Find and copy each line in the material below where the string "root" occurs.

» Data extracts
Content starts

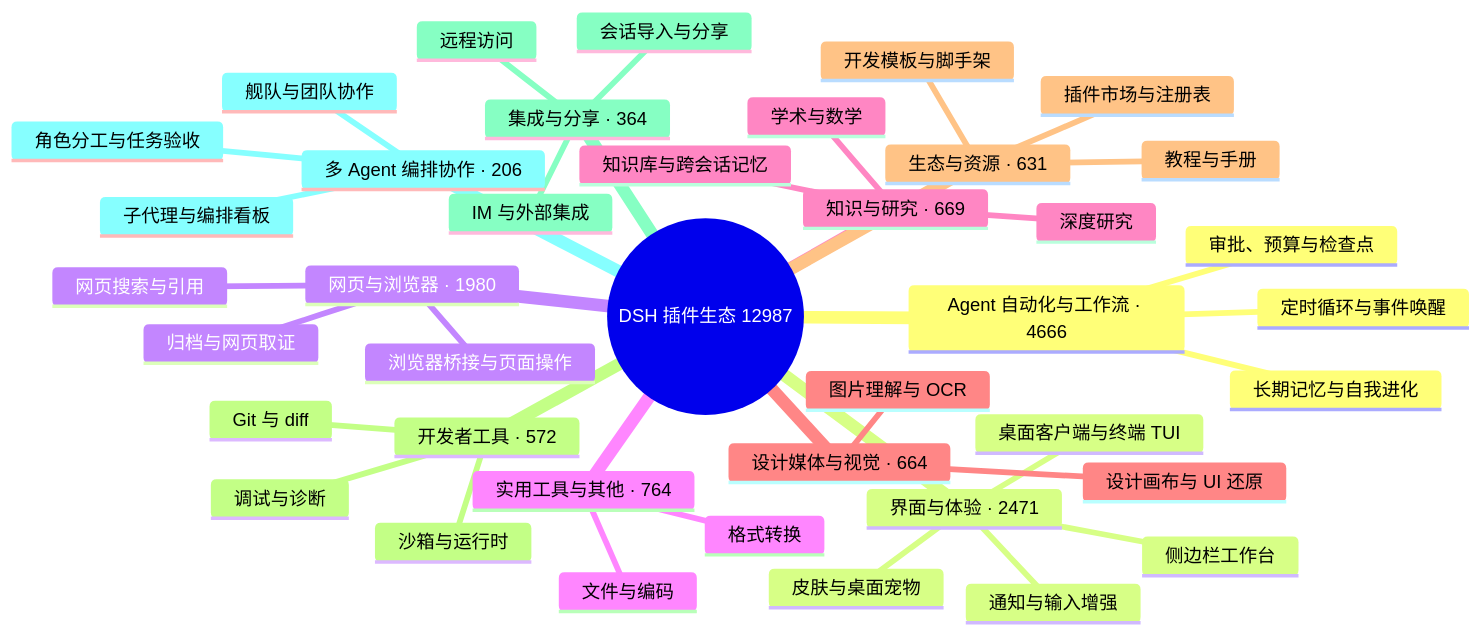
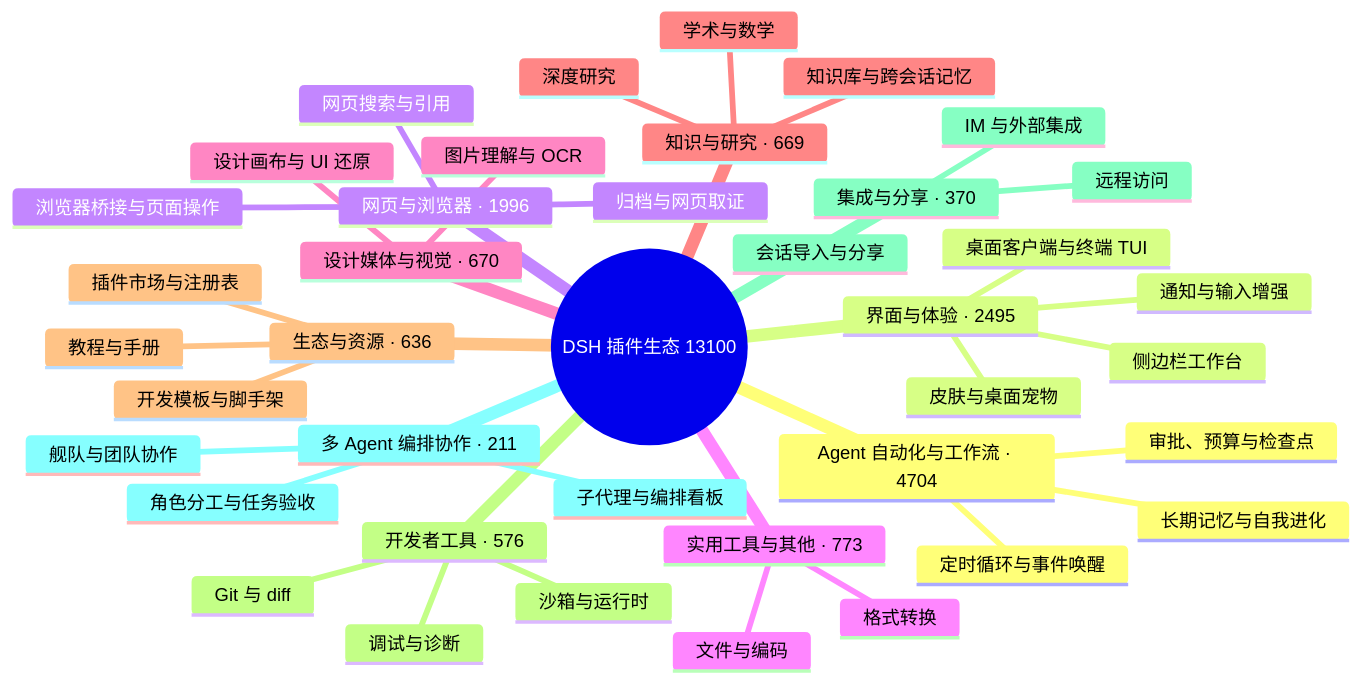
Before and after one commit to BOWLUNA/awesome-dsh-plugin: the diagram in README.md, drawn with Mermaid. The commit also changed other lines of this file and 20 other files, not shown here.

````diff
--- a/README.md
+++ b/README.md
@@ -33,43 +33,43 @@
 ```mermaid
 mindmap
-  root((DSH 插件生态 12987))
-    Agent 自动化与工作流 · 4666
+  root((DSH 插件生态 13100))
+    Agent 自动化与工作流 · 4704
       定时循环与事件唤醒
       长期记忆与自我进化
       审批、预算与检查点
-    界面与体验 · 2471
+    界面与体验 · 2495
       桌面客户端与终端 TUI
       侧边栏工作台
       皮肤与桌面宠物
       通知与输入增强
-    网页与浏览器 · 1980
+    网页与浏览器 · 1996
       浏览器桥接与页面操作
       网页搜索与引用
       归档与网页取证
-    实用工具与其他 · 764
+    实用工具与其他 · 773
       文件与编码
       格式转换
+    设计媒体与视觉 · 670
+      图片理解与 OCR
+      设计画布与 UI 还原
     知识与研究 · 669
       知识库与跨会话记忆
       深度研究
       学术与数学
-    设计媒体与视觉 · 664
-      图片理解与 OCR
-      设计画布与 UI 还原
-    生态与资源 · 631
+    生态与资源 · 636
       插件市场与注册表
       开发模板与脚手架
       教程与手册
-    开发者工具 · 572
+    开发者工具 · 576
       Git 与 diff
       沙箱与运行时
       调试与诊断
-    集成与分享 · 364
+    集成与分享 · 370
       会话导入与分享
       远程访问
       IM 与外部集成
-    多 Agent 编排协作 · 206
+    多 Agent 编排协作 · 211
       子代理与编排看板
       舰队与团队协作
       角色分工与任务验收
 ```
````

Content ends

» Output for this exercise
-  root((DSH 插件生态 12987))
+  root((DSH 插件生态 13100))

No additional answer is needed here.